Edit tracking data:
--------
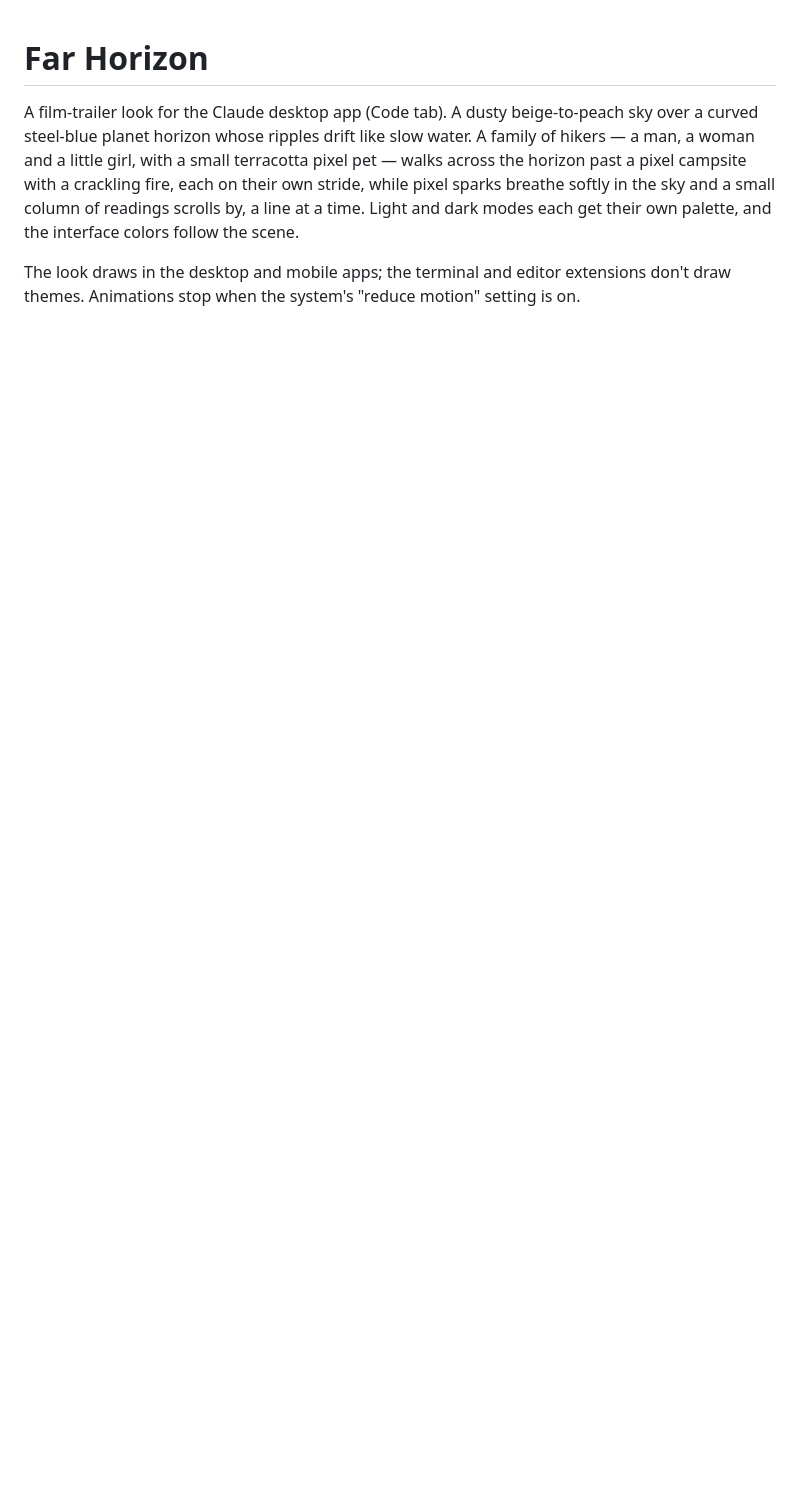
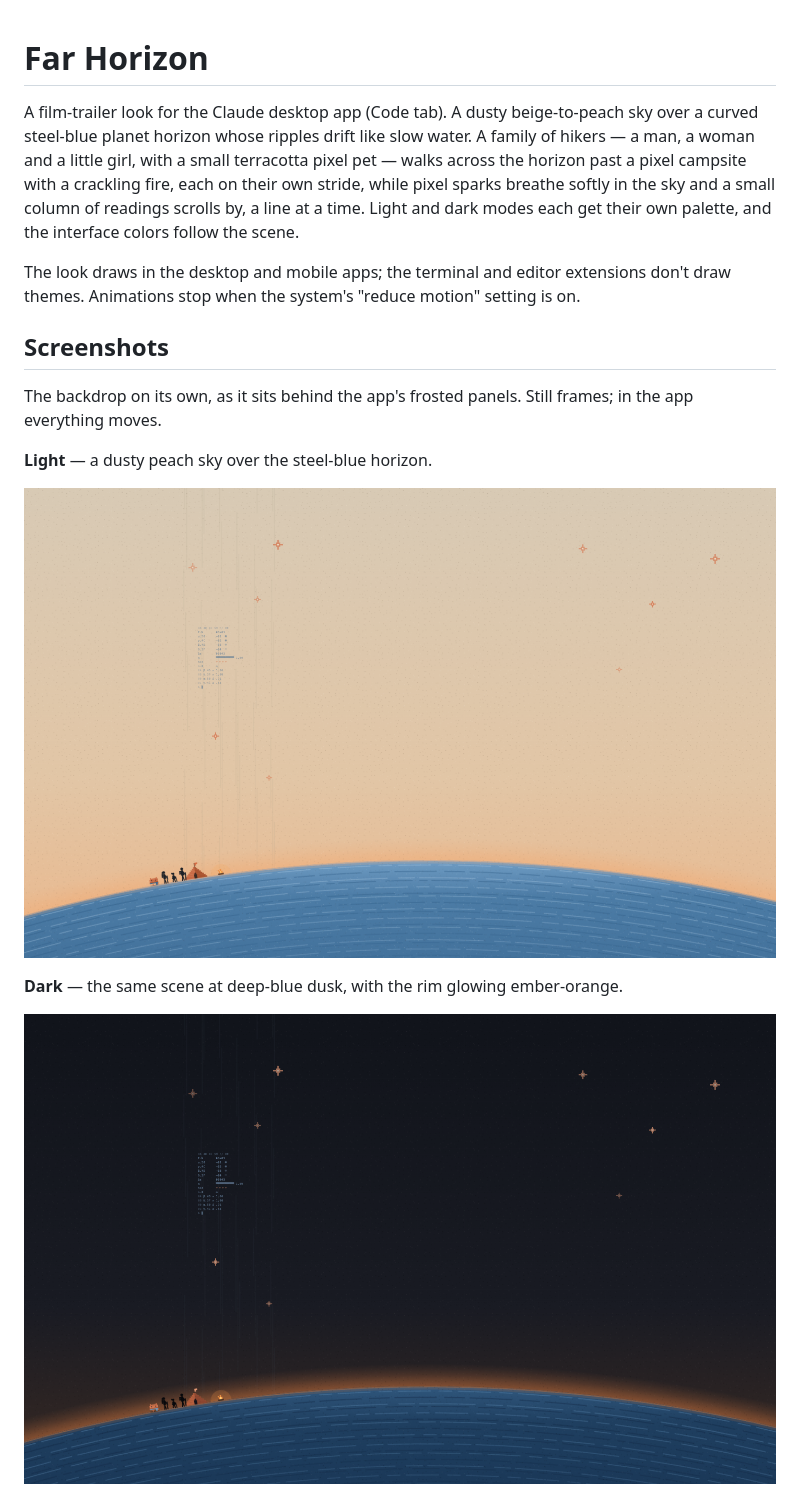
Before and after one commit to zyn1018/far-horizon-theme, a Markdown page: README.md, the part around one of its changes. Drawn GitHub-style; pictures changed too: screenshots/dark.png (added), screenshots/light.png (added); blank space fills up the shorter version.

Commit message:
Update theme: README.md screenshots/dark.png screenshots/family.png screenshots/light.png screenshots/log.png

```diff
--- a/README.md
+++ b/README.md
@@ -9,3 +9,17 @@ Light and dark modes each get their own palette, and the interface colors follow
 
 The look draws in the desktop and mobile apps; the terminal and editor extensions don't draw themes.
 Animations stop when the system's "reduce motion" setting is on.
+
+## Screenshots
+
+The backdrop on its own, as it sits behind the app's frosted panels. Still frames; in the app
+everything moves.
+
+**Light** — a dusty peach sky over the steel-blue horizon.
+
+![Far Horizon backdrop in light mode](screenshots/light.png)
+
+**Dark** — the same scene at deep-blue dusk, with the rim glowing ember-orange.
+
+![Far Horizon backdrop in dark mode](screenshots/dark.png)
+
```
Also changed, not shown: other parts of README.md (+9 -0 lines), screenshots/family.png (added), screenshots/log.png (added), 1 other file.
--------
Word for word, copy out each record; do not include pictures.

▸ WRITTEN SOLUTION
Before and after one commit to zyn1018/far-horizon-theme, a Markdown page: README.md, the part around one of its changes. Drawn GitHub-style; pictures changed too: screenshots/dark.png (added), screenshots/light.png (added); blank space fills up the shorter version.

Commit message:
Update theme: README.md screenshots/dark.png screenshots/family.png screenshots/light.png screenshots/log.png

```diff
--- a/README.md
+++ b/README.md
@@ -9,3 +9,17 @@ Light and dark modes each get their own palette, and the interface colors follow
 
 The look draws in the desktop and mobile apps; the terminal and editor extensions don't draw themes.
 Animations stop when the system's "reduce motion" setting is on.
+
+## Screenshots
+
+The backdrop on its own, as it sits behind the app's frosted panels. Still frames; in the app
+everything moves.
+
+**Light** — a dusty peach sky over the steel-blue horizon.
+
+![Far Horizon backdrop in light mode](screenshots/light.png)
+
+**Dark** — the same scene at deep-blue dusk, with the rim glowing ember-orange.
+
+![Far Horizon backdrop in dark mode](screenshots/dark.png)
+
```
Also changed, not shown: other parts of README.md (+9 -0 lines), screenshots/family.png (added), screenshots/log.png (added), 1 other file.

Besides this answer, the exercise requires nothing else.